Re-imagining garden cities for the 21st century
08 July 2011
A new report launched by the Town & Country Planning Association (TCPA) sets out why now is the time for Britain to rediscover its planning heritage. The TCPA chief executive Kate Henderson writes exclusively on the issue
Having begun as the Garden City Association and as the world's oldest charity concerned with planning, housing and the environment it should come as no surprise that we are keen to re-make the case for new communities. It is all too easy to forget the fantastic places we have delivered in our past when we have seen so much that has failed. However, in order to move on from the stigma associated with new developments we must recapture the pioneering spirit of the garden cities and the important connection between building high-quality homes and creating new jobs.
The UK has an unprecedented record in building garden cities and new towns. Although it is now over 40 years since the last of our new towns was designated, they continue to provide much to learn from. As Emma Cariaga, development director at Land Securities, noted at the launch, when looking to appeal to local people about future possibilities, we should tap into peoples' sense of nostalgia about places they like and where better example than the garden cities.

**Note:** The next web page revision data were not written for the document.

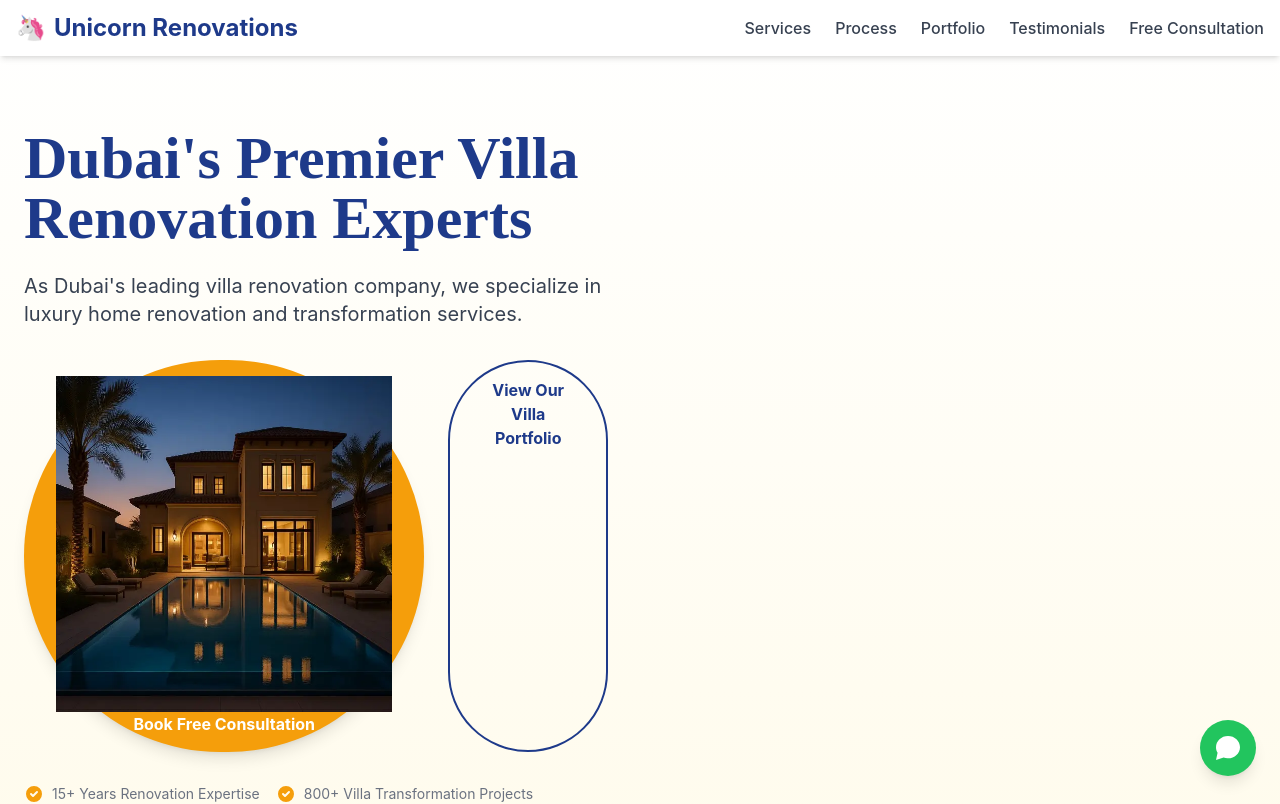
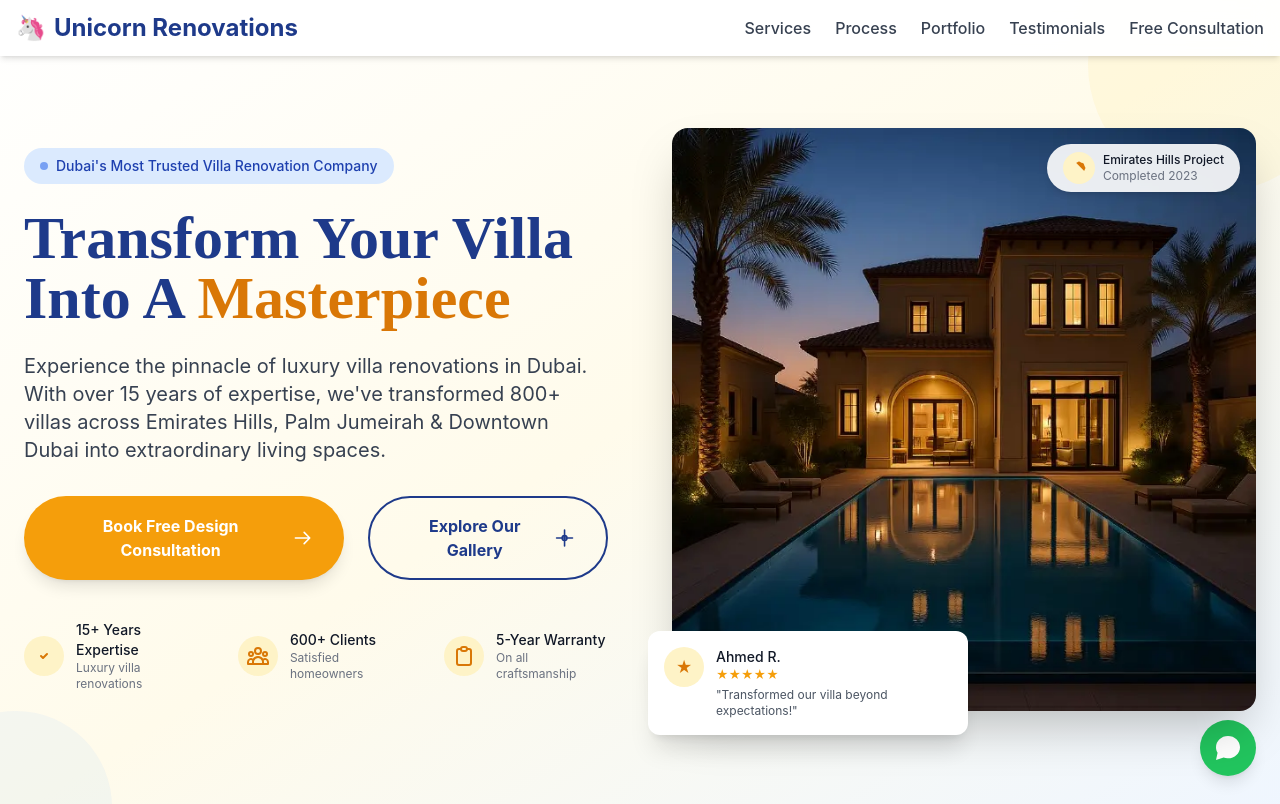
Before and after one commit to 1297ABY5/Villa-Landing--ABY, a Next.js app: page / in a window 1280 px wide. Shown: the top 804 px of the page. Built offline with nearby package versions, Linux system fonts and the light colour scheme.

Commit message:
Update index.js

```diff
--- a/pages/index.js
+++ b/pages/index.js
@@ -151,20 +151,93 @@ export default function Home() {
       </nav>
 
       {/* Hero Section */}
-      <section className="pt-24 pb-16 px-4 bg-gradient-to-b from-white to-amber-50 sm:pt-32 sm:pb-28 sm:px-6">
-        <div className="container mx-auto flex flex-col md:flex-row items-center gap-10 md:gap-16">
+<section className="relative pt-24 pb-16 px-4 bg-gradient-to-br from-white via-amber-50 to-blue-50 sm:pt-32 sm:pb-28 sm:px-6 overflow-hidden">
+  {/* Background decorative elements */}
+  <div className="absolute top-0 right-0 -mt-16 -mr-16 opacity-10">
+    <div className="w-64 h-64 rounded-full bg-amber-300"></div>
+  </div>
+  <div className="absolute bottom-0 left-0 -mb-20 -ml-20 opacity-10">
+    <div className="w-48 h-48 rounded-full bg-blue-300"></div>
+  </div>
+
+  <div className="container mx-auto flex flex-col md:flex-row items-center gap-10 md:gap-16 relative z-10">
     <div className="md:w-1/2 text-center md:text-left">
+      <div className="inline-flex items-center bg-blue-100 text-blue-800 px-4 py-2 rounded-full text-sm font-medium mb-6">
+        <span className="w-2 h-2 bg-blue-600 rounded-full mr-2 animate-pulse"></span>
+        Dubai's Most Trusted Villa Renovation Company
+      </div>
+
       <h1 className="text-4xl font-extrabold text-blue-900 leading-tight mb-6 sm:text-5xl lg:text-6xl">
-              Dubai's Premier Villa Renovation Experts
+        Transform Your Villa Into A <span className="text-amber-600">Masterpiece</span>
       </h1>
+
       <p className="text-lg text-gray-700 mb-8 leading-relaxed sm:text-xl">
-              As Dubai's leading villa renovation company, we specialize in luxury home renovation and transformation services.
+        Experience the pinnacle of luxury villa renovations in Dubai. With over 15 years of expertise, we've transformed 800+ villas across Emirates Hills, Palm Jumeirah & Downtown Dubai into extraordinary living spaces.
       </p>
+
       <div className="flex flex-col space-y-4 sm:flex-row sm:space-y-0 sm:space-x-6 justify-center md:justify-start">
         <a
           href="#contact"
-                className="bg-amber-500 hover:bg-amber-600 text-white font-bold py-4 px-8 rounded-full shadow-lg transition-all duration-300 transform hover:scale-105 text-center"
+          className="group bg-amber-500 hover:bg-amber-600 text-white font-bold py-4 px-8 rounded-full shadow-lg transition-all duration-300 transform hover:scale-105 text-center flex items-center justify-center"
         >
+          <span>Book Free Design Consultation</span>
+          <svg className="w-5 h-5 ml-2 group-hover:translate-x-1 transition-transform" fill="none" stroke="currentColor" viewBox="0 0 24 24">
+            <path strokeLinecap="round" strokeLinejoin="round" strokeWidth={2} d="M14 5l7 7m0 0l-7 7m7-7H3" />
+          </svg>
+        </a>
+        <a
+          href="#portfolio"
+          className="group border-2 border-blue-900 text-blue-900 hover:bg-blue-900 hover:text-white font-bold py-4 px-8 rounded-full transition-all duration-300 text-center flex items-center justify-center"
+        >
+          <span>Explore Our Gallery</span>
+          <svg className="w-5 h-5 ml-2 group-hover:translate-x-1 transition-transform" fill="none" stroke="currentColor" viewBox="0 0 24 24">
+            <path strokeLinecap="round" strokeLinejoin="round" strokeWidth={2} d="M15 12a3 3 0 11-6 0 3 3 0 016 0z" />
+            <path strokeLinecap="round" strokeLinejoin="round" strokeWidth={2} d="M2 12h20M12 2v20" />
+          </svg>
+        </a>
+      </div>
+
+      <div className="mt-10 flex flex-col sm:flex-row items-center justify-center md:justify-start space-y-4 sm:space-y-0 sm:space-x-8">
+        <div className="flex items-center">
+          <div className="flex-shrink-0 bg-amber-100 p-2 rounded-full">
+            <svg className="w-6 h-6 text-amber-600" fill="none" stroke="currentColor" viewBox="0 0 24 24">
+              <path strokeLinecap="round" strokeLinejoin="round" strokeWidth={2} d="M9 12l2 2 4-4m5.618-4.016A11.955 11.955 极客时间 0 0112 2.944a11.955 11.955 0 01-8.618 3.04A12.02 12.02 0 003 9c0 5.591 3.824 10.29 9 11.622 5.176-1.332 9-6.03 9-11.622 0-1.042-.133-2.052-.382-3.016z" />
+            </svg>
+          </div>
+          <div className="ml-3">
+            <p className="text-sm font-medium text-gray-900">15+ Years Expertise</p>
+            <p className="text-xs text-gray-500">Luxury villa renovations</p>
+          </div>
+        </div>
+
+        <div className="flex items-center">
+          <div className="flex-shrink-0 bg-amber-100 p-2 rounded-full">
+            <svg className="w-6 h-6 text-amber-600" fill="none" stroke="currentColor" viewBox="0 0 24 24">
+              <path strokeLinecap="round" strokeLinejoin="round" strokeWidth={2} d="M17 20h5v-2a3 3 0 00-5.356-1.857M17 20H7m10 0v-2c0-.656-.126-1.283-.356-1.857M7 20H2v-2a3 3 0 015.356-1.857M7 20v-2c0-.656.126-1.283.356-1.857m0 0a5.002 5.002 0 019.288 0M15 7a3 3 0 11-6 0 3 3 0 016 0zm6 3a2 2 0 11-4 0 2 2 0 014 0zM7 10a2 2 0 11-4 0 2 2 0 014 0z" />
+            </svg>
+          </div>
+          <div className="ml-3">
+            <p className="text-sm font-medium text-gray-900">600+ Clients</p>
+            <p className="text-xs text-gray-500">Satisfied homeowners</p>
+          </div>
+        </div>
+
+        <div className="flex items-center">
+          <div className="flex-shrink-0 bg-amber-100 p-2 rounded-full">
+            <svg className="w-6 h-6 text-amber-600" fill="none" stroke="currentColor" viewBox="0 0 24 24">
+              <path strokeLinecap="round" strokeLinejoin="round" strokeWidth={2} d="M9 5H7a2 2 0 00-2 2v12a2 2 0 002 2h10a2 2 0 002-2V7a2 2 0 00-2-2h-2M9 5a2 2 0 002 2h2a2 2 0 002-2M9 5a2 2 0 012-2h2a2 2 0 012 2" />
+            </svg>
+          </div>
+          <div className="ml-3">
+            <p className="text-sm font-medium text-gray-900">5-Year Warranty</p>
+            <p className="text-xs text-gray-500">On all craftsmanship</p>
+          </div>
+        </div>
+      </div>
+    </div>
+
+    <div className="md:w-1/2 relative">
+      <div className="relative rounded-2xl overflow-hidden shadow-2xl transform hover:scale-105 transition duration-700">
         <Image
           src="/hero2.webp"
           alt="Luxury Villa Renovation Dubai by Unicorn Renovations"
@@ -173,32 +246,40 @@ export default function Home() {
           className="object-cover w-full h-auto"
           priority
         />
-                  Book Free Consultation
-              </a>
-              <a
-                href="#portfolio"
-                className="border-2 border-blue-900 text-blue-900 hover:bg-blue-900 hover:text-white font-bold py-4 px-8 rounded-full transition-all duration-300 text-center"
-              >
-                View Our Villa Portfolio
-              </a>
+
+        {/* Image overlay badge */}
+        <div className="absolute top-4 right-4 bg-white/90 backdrop-blur-sm py-2 px-4 rounded-full shadow-md">
+          <div className="flex items-center">
+            <div className="flex-shrink-0">
+              <div className="w-8 h-8 bg-amber-100 rounded-full flex items-center justify-center">
+                <svg className="w-4 h-4 text-amber-600" fill="currentColor" viewBox="0 0 20 20">
+                  <path fillRule="evenodd" d="M6.267 3.455a3.066 3.066 0 001.745-.723 3.066 3.066 0 013.976 0 3.066 3.066 0 001.745.723 3.066 3.066 0 012.812 2.812c.051.643.304 1.254.723 1.745a3.066 3.066 0 010 3.976 3.066 3.066 0 00-.723 1.745 3.066 3.066 极客时间 0 01-2.812 2.812 3.066 3.066 0 00-1.745.723 3.066 3.066 0 01-3.976 0 3.066 3.066 0 00-1.745-.723 3.066 3.066 0 01-2.812-2.812 3.066 3.066 0 00-.723-1.745 3.066 3.066 0 010-3.976 3.066 3.066 0 00.723-1.745 3.066 3.066 0 012.812-2.812zm7.44 5.252a1 1 0 00-1.414-1.414L9 10.586 7.707 9.293a1 1 0 00-1.414 1.414l2 2a1 1 0 001.414 0l4-4z" clipRule="evenodd" />
+                </svg>
               </div>
-            <div className="mt-8 flex flex-wrap justify-center md:justify-start gap-4 text-sm text-gray-500">
-              <div className="flex items-center">
-                <svg className="w-5 h-5 text-amber-500 mr-2" fill="currentColor" viewBox="0 0 20 20">
-                  <path fillRule="evenodd" d="M10 18a8 8 0 100-16 8 8 0 000 16zm3.707-9.293a1 1 0 00-1.414-1.414L9 10.586 7.707 9.293a1 1 0 00-1.414 1.414l2 2a1 1 0 001.414 0l4-4z" clipRule="evenodd" />
-                </svg>
-                <span>15+ Years Renovation Expertise</span>
             </div>
-              <div className="flex items-center">
-                <svg className="w-5 h-5 text-amber-500 mr-2" fill="currentColor" viewBox="0 0 20 20">
-                  <path fillRule="evenodd" d="M10 18a8 8 0 100-16 8 8 0 000 16zm3.707-9.293a1 1 0 00-1.414-1.414L9 10.586 7.707 9.293a1 1 0 00-1.414 1.414l2 2a1 1 0 001.414 0l4-4z" clipRule="evenodd" />
-                </svg>
-                <span>800+ Villa Transformation Projects</span>
+            <div className="ml-2">
+              <p className="text-xs font-medium text-gray-900">Emirates Hills Project</p>
+              <p className="text-xs text-gray-500">Completed 2023</p>
             </div>
           </div>
         </div>
-          <div className="md:w-1/2 relative rounded-2xl overflow-hidden shadow-xl mt-8 md:mt-0 transform hover:scale-105 transition duration-700">
+      </div>
 
+      {/* Floating testimonial card */}
+      <div className="absolute -bottom-6 -left-6 bg-white rounded-xl shadow-xl p-4 max-w-xs">
+        <div className="flex items-start">
+          <div className="flex-shrink-0">
+            <div className="w-10 h-10 bg-amber-100 rounded-full flex items-center justify-center">
+              <span className="text-amber-600 font-bold">★</span>
+            </div>
+          </div>
+          <div className="ml-3">
+            <p className="text-sm font-medium text-gray-900">Ahmed R.</p>
+            <p className="text-xs text-amber-500">★★★★★</p>
+            <p className="text-xs text-gray-600 mt-1">"Transformed our villa beyond expectations!"</p>
+          </div>
+        </div>
+      </div>
     </div>
   </div>
 </section>
```
Lines whose indentation alone changed are shown as unchanged.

The radical nature of the Garden City Movement ideals remain of critical relevance to the 21st century, providing a foundation for high quality, attractive and inclusive places, creating new jobs and truly sustainable lifestyles.
Today's housing challenge is compounded by a financial crisis and an ageing population, as well as new global pressures from climate change and economic restructuring. Although the current economic conditions make large-scale investment opportunities look bleak, where council leaders and local people have identified the need for more housing, new communities could be a positive part of the solution.
To begin with, the government wants more housing delivered and has introduced a new incentive scheme, the new homes bonus, which in some areas may be able to encourage and support growth. At a time when finance is scarce, the bonus, coupled with a desire to spread the benefits and risks of development in public-private partnerships, could prove attractive to some local authorities. Responding to this report, Jake Berry MP, PPS to the housing minister, re-stated the government's commitment to delivering housing through the release of surplus public land and urged the sector to think of creative funding models that got the community support and governance right.
There is also a renewed interest from both the public and private sector in delivering new, well designed and sustainable communities, rather than a piecemeal approach. Planning a new community from scratch offers a unique chance to deliver much needed housing in a holistic and comprehensive way, potentially delivering more housing with less environmental impact, particularly in relation to carbon emissions.
New communities offer a powerful opportunity to re-connect people and planning and realise the government's ambitions for greater community empowerment. The garden cities were fired by a sense of idealism and enthusiasm, with numerous voluntary organisations echoing the government's vision for the 'Big Society'. Today, we can go further, placing local people at the heart of the process from the outset in order to shape our new communities and put in place longer term community governance models. This doesn't mean being prescriptive though. Cllr Barry Wood, leader of Cherwell District Council, explained at the launch how rather than imposing a governance structure on a community, they are using a step-by-step approach to evolve one that suits the emerging Bicester development.
Finally, it cannot be underestimated the economic growth and job creation that new communities can generate.
A new generation of locally led, comprehensively planned communities is overdue. In the new era of localism and non-prescriptive guidance it is down to the sector to act and find ways to drive this change. This is why the TCPA, following this report, will be bringing together developers, investors, designers, local authorities and community groups, to re-imagine the garden city principles for the 21st century.
We need a radical culture change which enables communities, local authorities, developers and central government to work together to build villages, towns and cities for the future. We must forge a new relationship between people and planning and find ways to combine the best of what we have achieved in the past with answers to the modern challenge of creating sustainable, democratic communities which truly place local people at centre stage.Kate Henderson is chief executive of the planning think-tank, the Town and Country Planning Association (TCPA). For a copy of the report, supported by Land Securities, click here